Thousands gathered into the ANZ National Stadium in Suva. All the students from the Swami Vivekanand College in Nadi, got together, assembling themselves for the main event. As for the restaurants, bars, resorts, and the homes in the country? They were all packed and stuffed as everyone established their priority in being part of this history making event.
The event at hand was the Fiji vs. Great Britain final game at Rio. The gold medal that they never had a chance to celebrate was the main prize at stake.
The event? Fiji vs. Great Britain in the rugby sevens final at the Rio Olympics. At stake? Fiji’s first ever gold medal in Fiji’s most celebrated sport.
By the sound of the final whistle, the score board read 43-7 in favor of Fiji.
An earthquake of 900,000 people back in Fiji exploded into major celebration.
It was a sincere, uncensored, unstoppable joy.
Despite the many obstacles they had been facing, along with their domination in the sport, it was only right that this moment came to be.

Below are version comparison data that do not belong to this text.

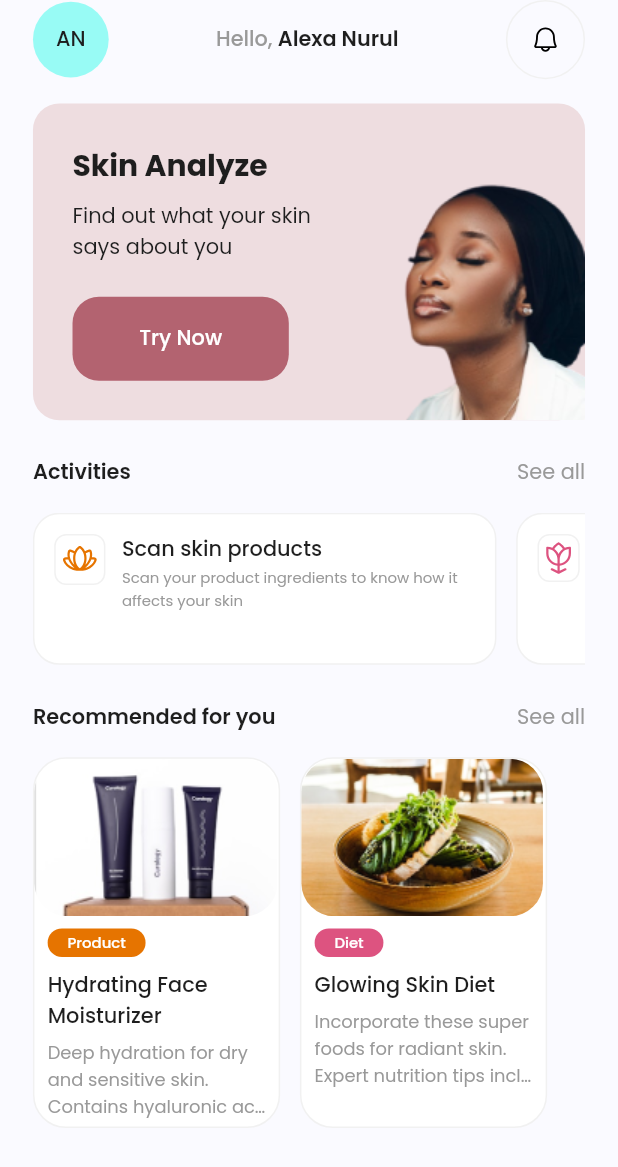
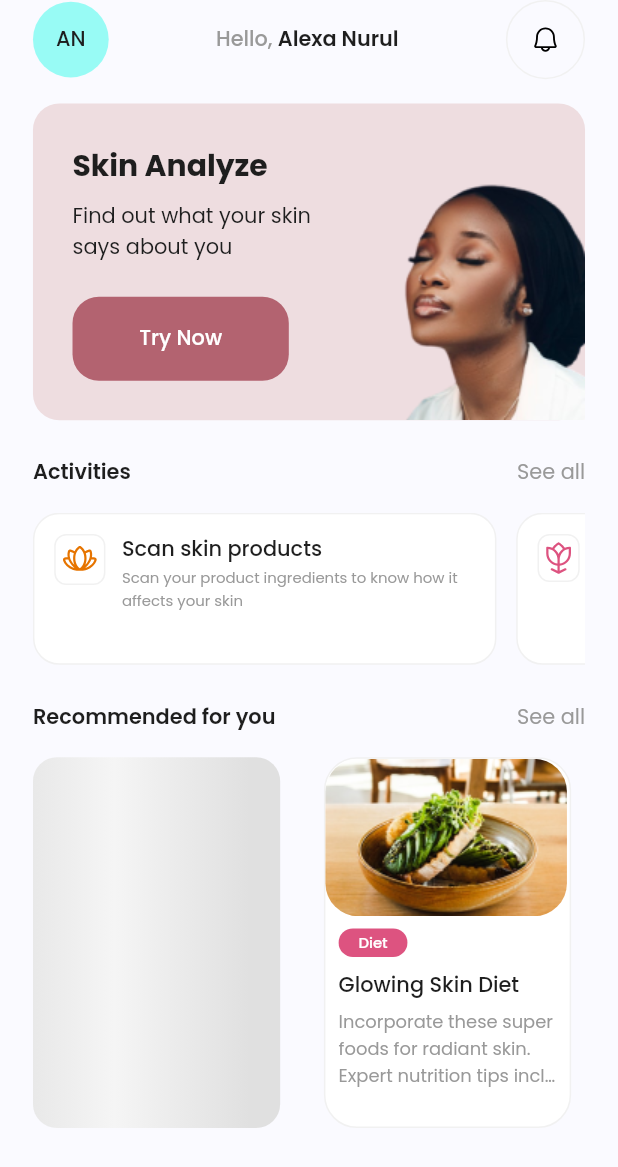
Before and after one commit to emeleonufavour/skeen, a Flutter app: the HomeView screen opened directly, on a phone screen of 412 x 824 dp. Shown: the top 1167 px of the screen. Run offline on Flutter 3.47's test engine with Material 3 defaults, Android fonts, the light colour scheme and no system bars; drawn by our look-alikes of extended_image; our stand-ins replace camera, flutter_calendar_carousel, flutter_local_notifications, flutter_riverpod, flutter_secure_storage, flutter_svg and 8 more; missing offline and left inert: google_mlkit_barcode_scanning, mockito; accounts and stored records are empty.

Commit message:
style(home): Add Shimmer loading effect

```diff
--- /dev/null
+++ b/lib/src/cores/shared/shimmer_effect.dart
@@ -0,0 +1,72 @@
+import 'package:flutter/material.dart';
+
+class ShimmerEffect extends StatefulWidget {
+  final Widget child;
+
+  const ShimmerEffect({super.key, required this.child});
+
+  @override
+  State<ShimmerEffect> createState() => _ShimmerEffectState();
+}
+
+class _ShimmerEffectState extends State<ShimmerEffect>
+    with SingleTickerProviderStateMixin {
+  late AnimationController _shimmerController;
+
+  @override
+  void initState() {
+    super.initState();
+    _shimmerController = AnimationController.unbounded(vsync: this)
+      ..repeat(min: -0.5, max: 1.5, period: const Duration(milliseconds: 1000));
+  }
+
+  @override
+  void dispose() {
+    _shimmerController.dispose();
+    super.dispose();
+  }
+
+  @override
+  Widget build(BuildContext context) {
+    return AnimatedBuilder(
+      animation: _shimmerController,
+      child: widget.child,
+      builder: (BuildContext context, Widget? child) {
+        return ShaderMask(
+          blendMode: BlendMode.srcATop,
+          shaderCallback: (bounds) {
+            return LinearGradient(
+              colors: [
+                Colors.grey[300]!,
+                Colors.grey[100]!,
+                Colors.grey[300]!,
+              ],
+              stops: const [
+                0.0,
+                0.5,
+                1.0,
+              ],
+              transform: _SlidingGradientTransform(
+                slidePercent: _shimmerController.value,
+              ),
+            ).createShader(bounds);
+          },
+          child: child!,
+        );
+      },
+    );
+  }
+}
+
+class _SlidingGradientTransform extends GradientTransform {
+  const _SlidingGradientTransform({
+    required this.slidePercent,
+  });
+
+  final double slidePercent;
+
+  @override
+  Matrix4? transform(Rect bounds, {TextDirection? textDirection}) {
+    return Matrix4.translationValues(bounds.width * slidePercent, 0.0, 0.0);
+  }
+}
--- a/lib/src/features/home/ui/components/recommendation_section.dart
+++ b/lib/src/features/home/ui/components/recommendation_section.dart
@@ -1,5 +1,7 @@
 import 'package:myskin_flutterbytes/src/cores/cores.dart';
 import 'package:myskin_flutterbytes/src/features/features.dart';
+
+import '../../../../cores/shared/shimmer_effect.dart';
 
 class RecommendationSection extends StatelessWidget {
   const RecommendationSection({super.key});
@@ -16,14 +18,24 @@ class RecommendationSection extends StatelessWidget {
           child: ListView(
             scrollDirection: Axis.horizontal,
             children: [
-              RecommendationBox(
-                tagColor: Palette.bg4,
-                tagName: "Product",
-                imagePath: Assets.faceCream,
-                title: "Hydrating Face Moisturizer",
-                description:
-                    "Deep hydration for dry and sensitive skin. Contains hyaluronic acid and vitamin E.",
+              ShimmerEffect(
+                child: Container(
+                  width: screenWidth * .4,
+                  margin: const EdgeInsets.only(right: 16),
+                  decoration: BoxDecoration(
+                    color: Colors.white,
+                    borderRadius: BorderRadius.circular(16),
+                  ),
+                ),
               ),
+              // RecommendationBox(
+              //   tagColor: Palette.bg4,
+              //   tagName: "Product",
+              //   imagePath: Assets.faceCream,
+              //   title: "Hydrating Face Moisturizer",
+              //   description:
+              //       "Deep hydration for dry and sensitive skin. Contains hyaluronic acid and vitamin E.",
+              // ),
               RecommendationBox(
                 tagColor: Palette.bg3,
                 tagName: "Diet",
```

Unlike the other teams, Fiji’s rugby team had been restricted due to their limited training facilities and the islands small budget. It had also dealt with tragedy due to tropical storms.
The aftermath of Cyclone Winston in February 2016. Photo by Feroz Khalil for Mai Life Magazine via Getty Images.
Back in February 2016, Fiji had experienced a setbaack as a category 5 cyclone ran through, taking about 40 lives and leaving many without a place to call home, including their own (two players). Despite this event, the team was dedicated and would attend training the following day.
“Rugby is like a religion in Fiji,” Elenoa Baselaia of the Fiji Times told CNN. “Whether it’s with paper scrunched together to make a ball, it’s with bottles or a real rugby ball, somebody in the neighborhoods is playing rugby.”
When August 11, came around, the Fijians gathered together to celebrate in stadiums, erupting into joy. Everywhere they gathered experienced the exact outburst as the people ran around with their flags carrying their sense of pride.
Among the celebrators you’d find the Fiji Prime Minister Frank Bainimarama, declaring the day a public holiday.
“We’ve got celebrations programmed for when [the team] returns. We are all proud to be Fijians right now,” said Bainimarama.
Whether you know about FIji or not, moments like these remain a constant reminder of why we celebrate the Olympics.
Although Fiji started of the year on rather rough note, their moment in the light allowed them to create something different. #Rewordit!